The city of Valencia was incorporated into the Crown of Aragon in 1238, becoming the capital of its namesake kingdom. Christian development endowed the city with important economic functions that had a progressive impact: by 1450, Valencia would be one of the main commercial, financial and artisan centres of the western Mediterranean. Its socio-economic growth was accompanied by its urban expansion; the various factions of local power stamped the space with their hierarchy as well as the uses and value of the land. As a result, the plan of Valencia took the form of the one presented here. We can highlight the main elements: the Christian marketplace, where the economic activity took place; the churches that radiate the urban centre, which were established during the process of “parochialisation” of the city after its conquest; and the city walls, which were extended according to the needs of the city.

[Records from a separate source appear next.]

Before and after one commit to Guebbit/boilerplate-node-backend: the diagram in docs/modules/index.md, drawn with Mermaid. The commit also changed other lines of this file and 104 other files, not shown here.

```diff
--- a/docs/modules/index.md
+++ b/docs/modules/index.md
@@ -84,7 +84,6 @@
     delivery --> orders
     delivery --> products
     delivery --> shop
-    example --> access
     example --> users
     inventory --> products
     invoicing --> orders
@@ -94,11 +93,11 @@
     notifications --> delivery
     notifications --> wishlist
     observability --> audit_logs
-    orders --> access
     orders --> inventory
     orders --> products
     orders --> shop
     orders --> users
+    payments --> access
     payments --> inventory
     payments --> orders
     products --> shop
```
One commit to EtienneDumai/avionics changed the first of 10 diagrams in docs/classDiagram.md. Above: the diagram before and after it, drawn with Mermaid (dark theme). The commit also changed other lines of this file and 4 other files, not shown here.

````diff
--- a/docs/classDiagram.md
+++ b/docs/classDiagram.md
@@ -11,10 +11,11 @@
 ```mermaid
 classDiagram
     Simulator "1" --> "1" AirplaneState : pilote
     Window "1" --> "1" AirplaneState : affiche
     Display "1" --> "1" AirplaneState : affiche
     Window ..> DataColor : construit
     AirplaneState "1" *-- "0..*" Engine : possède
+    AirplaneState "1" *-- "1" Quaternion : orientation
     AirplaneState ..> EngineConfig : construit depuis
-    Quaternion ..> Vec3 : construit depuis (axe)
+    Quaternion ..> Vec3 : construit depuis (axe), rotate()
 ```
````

All of this was supervised by the Municipal Council which, among other functions, was concerned with the beautification of the public space, its functionality and the transformation of the territory with the demolition of houses and the creation of new urban roads.
Project: 3. Rural world and urban world in the formation of the European identity.
Scope: Primary education, Secondary education, Baccalaureate, University
Resource type: Image
Source: David Igual Luis, “Poder, mercat i espai urbà a València entre els segles XIII i XV”, en Els espais de poder a la ciutat medieval, ed. por Flocel Sabaté, Pagès Editors, Lérida, 2018, p. 184 (plano tomado de Rafael Narbona Vizcaíno, Pueblo, poder y sexo. Valencia medieval (1306-1420), Diputació de València, Valencia, 1992, p. 34).
Owner: Pablo Ballesta Fernández (Modernalia)
Copyright: © David Igual Luis © Pagès Editors © Diputación de Valencia
Abstract: Planimetry. Plan of Valencia showing the different types of urban planning that appeared in the cityImage